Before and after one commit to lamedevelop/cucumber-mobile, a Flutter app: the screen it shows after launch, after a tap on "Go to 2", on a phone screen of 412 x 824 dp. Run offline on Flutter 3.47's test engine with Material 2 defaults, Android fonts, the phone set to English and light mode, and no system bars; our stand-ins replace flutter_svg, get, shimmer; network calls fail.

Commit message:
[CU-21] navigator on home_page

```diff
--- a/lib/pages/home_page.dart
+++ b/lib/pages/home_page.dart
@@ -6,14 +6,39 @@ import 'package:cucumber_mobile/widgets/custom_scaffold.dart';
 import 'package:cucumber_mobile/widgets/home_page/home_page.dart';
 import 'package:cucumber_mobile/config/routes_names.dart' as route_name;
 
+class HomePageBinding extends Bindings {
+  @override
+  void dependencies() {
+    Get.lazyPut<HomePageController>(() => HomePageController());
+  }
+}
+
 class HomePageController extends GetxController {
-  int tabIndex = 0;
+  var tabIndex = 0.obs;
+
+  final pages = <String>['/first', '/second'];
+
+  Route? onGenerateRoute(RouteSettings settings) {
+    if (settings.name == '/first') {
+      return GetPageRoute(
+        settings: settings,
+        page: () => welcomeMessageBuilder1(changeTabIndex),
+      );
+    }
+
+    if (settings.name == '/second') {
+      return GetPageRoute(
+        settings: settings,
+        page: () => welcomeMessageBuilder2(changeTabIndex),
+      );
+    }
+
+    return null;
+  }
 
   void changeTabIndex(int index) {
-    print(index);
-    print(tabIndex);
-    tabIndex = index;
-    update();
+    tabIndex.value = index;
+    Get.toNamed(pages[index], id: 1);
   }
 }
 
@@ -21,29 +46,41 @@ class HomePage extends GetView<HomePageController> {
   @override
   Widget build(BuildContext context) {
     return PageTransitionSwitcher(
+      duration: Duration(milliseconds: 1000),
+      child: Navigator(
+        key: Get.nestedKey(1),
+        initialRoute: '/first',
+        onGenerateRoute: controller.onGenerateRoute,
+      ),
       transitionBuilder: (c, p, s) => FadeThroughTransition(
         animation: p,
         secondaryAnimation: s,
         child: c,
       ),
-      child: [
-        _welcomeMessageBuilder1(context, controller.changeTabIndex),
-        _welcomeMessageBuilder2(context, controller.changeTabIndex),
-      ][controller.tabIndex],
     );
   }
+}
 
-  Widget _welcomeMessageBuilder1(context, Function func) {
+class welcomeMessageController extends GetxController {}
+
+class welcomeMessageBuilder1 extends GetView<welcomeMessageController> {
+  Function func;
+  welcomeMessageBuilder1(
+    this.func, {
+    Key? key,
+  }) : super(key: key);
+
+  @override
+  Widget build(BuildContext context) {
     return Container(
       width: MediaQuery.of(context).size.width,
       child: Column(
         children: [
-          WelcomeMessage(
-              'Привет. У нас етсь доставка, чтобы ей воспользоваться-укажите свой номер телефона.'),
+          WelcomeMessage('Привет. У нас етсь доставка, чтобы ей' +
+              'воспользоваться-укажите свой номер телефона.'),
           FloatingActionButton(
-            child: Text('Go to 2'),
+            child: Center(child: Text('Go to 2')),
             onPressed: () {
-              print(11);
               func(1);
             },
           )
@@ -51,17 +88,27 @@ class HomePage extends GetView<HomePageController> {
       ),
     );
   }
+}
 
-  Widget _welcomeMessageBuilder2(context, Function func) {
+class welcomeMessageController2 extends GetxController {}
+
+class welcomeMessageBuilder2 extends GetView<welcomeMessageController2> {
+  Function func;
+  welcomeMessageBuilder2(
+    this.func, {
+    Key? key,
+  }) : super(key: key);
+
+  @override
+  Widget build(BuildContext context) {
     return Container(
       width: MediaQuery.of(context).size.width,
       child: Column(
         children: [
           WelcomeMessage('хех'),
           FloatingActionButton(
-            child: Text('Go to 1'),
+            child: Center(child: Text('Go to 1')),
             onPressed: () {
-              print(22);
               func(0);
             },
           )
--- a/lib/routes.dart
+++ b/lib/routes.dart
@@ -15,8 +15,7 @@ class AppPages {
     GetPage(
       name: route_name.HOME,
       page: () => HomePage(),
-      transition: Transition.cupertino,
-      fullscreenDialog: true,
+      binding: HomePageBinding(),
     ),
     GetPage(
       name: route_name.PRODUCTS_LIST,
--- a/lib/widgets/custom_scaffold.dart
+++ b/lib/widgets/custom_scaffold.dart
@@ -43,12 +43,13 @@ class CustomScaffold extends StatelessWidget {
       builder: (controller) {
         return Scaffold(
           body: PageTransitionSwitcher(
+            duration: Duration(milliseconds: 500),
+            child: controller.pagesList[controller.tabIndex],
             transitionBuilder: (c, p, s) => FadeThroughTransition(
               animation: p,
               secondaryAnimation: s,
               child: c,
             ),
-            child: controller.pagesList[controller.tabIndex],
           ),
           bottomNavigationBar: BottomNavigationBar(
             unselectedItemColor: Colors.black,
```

* [What to work on] All lines in the preceding records that hold the word "void" need to be copied.

* [Completed exercise]
+  void dependencies() {
   void changeTabIndex(int index) {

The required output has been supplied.